**EXERCISE DETAILS:** Copy out each line of the listing below in which the string "assert" occurs.

**SOURCE INFORMATION:**
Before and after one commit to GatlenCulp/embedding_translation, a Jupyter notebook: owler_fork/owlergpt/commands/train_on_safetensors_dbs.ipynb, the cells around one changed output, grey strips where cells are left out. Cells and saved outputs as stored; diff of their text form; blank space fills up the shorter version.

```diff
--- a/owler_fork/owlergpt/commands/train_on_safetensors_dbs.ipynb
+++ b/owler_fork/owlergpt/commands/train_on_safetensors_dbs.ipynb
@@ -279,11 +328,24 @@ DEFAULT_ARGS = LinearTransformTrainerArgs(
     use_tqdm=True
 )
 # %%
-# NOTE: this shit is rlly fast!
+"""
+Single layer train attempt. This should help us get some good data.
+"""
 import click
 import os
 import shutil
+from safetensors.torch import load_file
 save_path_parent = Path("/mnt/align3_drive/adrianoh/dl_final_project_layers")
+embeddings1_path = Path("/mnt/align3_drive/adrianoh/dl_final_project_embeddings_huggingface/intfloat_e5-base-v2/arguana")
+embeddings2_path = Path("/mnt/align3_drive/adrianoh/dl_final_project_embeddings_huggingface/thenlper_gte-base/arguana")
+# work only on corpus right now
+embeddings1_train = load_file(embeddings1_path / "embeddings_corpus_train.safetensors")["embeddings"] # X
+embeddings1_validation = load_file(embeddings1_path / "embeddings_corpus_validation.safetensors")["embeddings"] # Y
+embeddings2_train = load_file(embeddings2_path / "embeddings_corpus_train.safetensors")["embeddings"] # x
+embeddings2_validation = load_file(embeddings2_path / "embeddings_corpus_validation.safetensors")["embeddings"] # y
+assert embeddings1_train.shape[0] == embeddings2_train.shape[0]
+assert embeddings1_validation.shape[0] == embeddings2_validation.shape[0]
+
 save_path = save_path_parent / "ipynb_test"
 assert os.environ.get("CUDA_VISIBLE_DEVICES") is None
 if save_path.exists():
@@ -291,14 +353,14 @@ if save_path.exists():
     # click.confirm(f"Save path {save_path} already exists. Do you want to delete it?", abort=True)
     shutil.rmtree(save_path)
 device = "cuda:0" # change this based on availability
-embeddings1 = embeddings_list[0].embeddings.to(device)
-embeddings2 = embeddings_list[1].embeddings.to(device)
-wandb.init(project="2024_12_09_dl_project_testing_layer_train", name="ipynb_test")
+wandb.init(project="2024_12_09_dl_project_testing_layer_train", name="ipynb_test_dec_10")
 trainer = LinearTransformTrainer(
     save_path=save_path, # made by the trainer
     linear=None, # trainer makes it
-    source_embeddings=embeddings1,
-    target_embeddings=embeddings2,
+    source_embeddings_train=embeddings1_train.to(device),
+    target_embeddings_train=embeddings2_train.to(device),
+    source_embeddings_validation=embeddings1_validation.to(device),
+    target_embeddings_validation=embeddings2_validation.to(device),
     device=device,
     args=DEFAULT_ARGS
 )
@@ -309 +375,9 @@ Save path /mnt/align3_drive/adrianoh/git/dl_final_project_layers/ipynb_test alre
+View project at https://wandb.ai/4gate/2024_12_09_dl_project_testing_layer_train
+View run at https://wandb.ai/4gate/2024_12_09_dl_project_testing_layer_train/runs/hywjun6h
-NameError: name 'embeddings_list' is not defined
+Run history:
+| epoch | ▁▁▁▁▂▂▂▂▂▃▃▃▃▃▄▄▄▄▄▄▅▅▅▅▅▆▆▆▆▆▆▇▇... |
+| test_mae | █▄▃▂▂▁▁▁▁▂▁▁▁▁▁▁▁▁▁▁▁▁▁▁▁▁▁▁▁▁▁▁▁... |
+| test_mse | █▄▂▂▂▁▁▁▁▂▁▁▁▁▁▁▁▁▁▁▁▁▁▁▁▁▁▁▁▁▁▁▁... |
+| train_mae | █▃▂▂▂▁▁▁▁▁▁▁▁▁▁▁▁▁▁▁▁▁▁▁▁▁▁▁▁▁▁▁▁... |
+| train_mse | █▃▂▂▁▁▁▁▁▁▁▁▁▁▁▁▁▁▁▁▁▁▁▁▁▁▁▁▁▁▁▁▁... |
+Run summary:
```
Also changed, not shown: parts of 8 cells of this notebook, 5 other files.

**TASK RESULT:**
+assert embeddings1_train.shape[0] == embeddings2_train.shape[0]
+assert embeddings1_validation.shape[0] == embeddings2_validation.shape[0]
 assert os.environ.get("CUDA_VISIBLE_DEVICES") is None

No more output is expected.